** Work item **
Look through the data below for the string "日志分析", and copy every line where it turns up.

** Given entries **

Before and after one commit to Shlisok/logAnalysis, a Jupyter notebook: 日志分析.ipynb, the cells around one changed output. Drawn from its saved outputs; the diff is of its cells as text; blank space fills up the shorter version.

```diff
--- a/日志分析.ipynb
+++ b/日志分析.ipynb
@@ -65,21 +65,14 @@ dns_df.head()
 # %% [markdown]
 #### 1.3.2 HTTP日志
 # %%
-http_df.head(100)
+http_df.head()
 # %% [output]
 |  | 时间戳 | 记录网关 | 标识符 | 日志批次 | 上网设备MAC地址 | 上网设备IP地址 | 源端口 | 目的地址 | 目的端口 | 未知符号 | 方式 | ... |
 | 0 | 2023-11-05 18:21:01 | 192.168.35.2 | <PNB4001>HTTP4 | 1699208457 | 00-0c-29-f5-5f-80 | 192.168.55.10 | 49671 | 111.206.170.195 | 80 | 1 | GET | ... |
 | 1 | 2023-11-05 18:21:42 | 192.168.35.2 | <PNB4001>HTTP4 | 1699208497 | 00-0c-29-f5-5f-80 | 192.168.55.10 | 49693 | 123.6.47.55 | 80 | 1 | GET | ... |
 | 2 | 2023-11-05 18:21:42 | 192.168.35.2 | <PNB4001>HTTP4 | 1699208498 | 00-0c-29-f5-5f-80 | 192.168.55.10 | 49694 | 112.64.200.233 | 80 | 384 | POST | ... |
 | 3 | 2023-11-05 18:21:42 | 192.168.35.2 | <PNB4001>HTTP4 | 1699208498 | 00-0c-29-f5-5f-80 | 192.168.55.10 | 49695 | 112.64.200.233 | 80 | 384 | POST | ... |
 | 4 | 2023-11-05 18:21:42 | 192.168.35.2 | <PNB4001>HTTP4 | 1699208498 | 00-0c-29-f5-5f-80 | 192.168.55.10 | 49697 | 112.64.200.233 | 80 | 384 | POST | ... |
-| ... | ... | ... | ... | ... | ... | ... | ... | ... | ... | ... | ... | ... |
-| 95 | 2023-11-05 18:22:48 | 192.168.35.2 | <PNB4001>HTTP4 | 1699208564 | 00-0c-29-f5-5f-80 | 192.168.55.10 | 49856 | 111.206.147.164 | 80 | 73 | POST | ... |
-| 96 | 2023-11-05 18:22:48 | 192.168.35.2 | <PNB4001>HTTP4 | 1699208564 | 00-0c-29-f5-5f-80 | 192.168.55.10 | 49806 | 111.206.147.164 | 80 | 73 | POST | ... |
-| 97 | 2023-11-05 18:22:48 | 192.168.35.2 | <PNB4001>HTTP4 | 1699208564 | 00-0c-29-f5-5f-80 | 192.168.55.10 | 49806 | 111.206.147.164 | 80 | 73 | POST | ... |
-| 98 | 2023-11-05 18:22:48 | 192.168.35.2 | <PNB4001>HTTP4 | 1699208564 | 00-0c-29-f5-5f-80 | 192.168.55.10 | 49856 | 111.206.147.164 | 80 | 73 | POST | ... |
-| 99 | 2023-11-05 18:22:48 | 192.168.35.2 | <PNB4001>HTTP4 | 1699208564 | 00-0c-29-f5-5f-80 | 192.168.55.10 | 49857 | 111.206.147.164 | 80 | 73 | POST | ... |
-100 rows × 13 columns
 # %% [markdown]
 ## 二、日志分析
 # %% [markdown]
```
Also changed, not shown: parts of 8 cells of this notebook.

** Result **
Before and after one commit to Shlisok/logAnalysis, a Jupyter notebook: 日志分析.ipynb, the cells around one changed output. Drawn from its saved outputs; the diff is of its cells as text; blank space fills up the shorter version.
--- a/日志分析.ipynb
+++ b/日志分析.ipynb
 ## 二、日志分析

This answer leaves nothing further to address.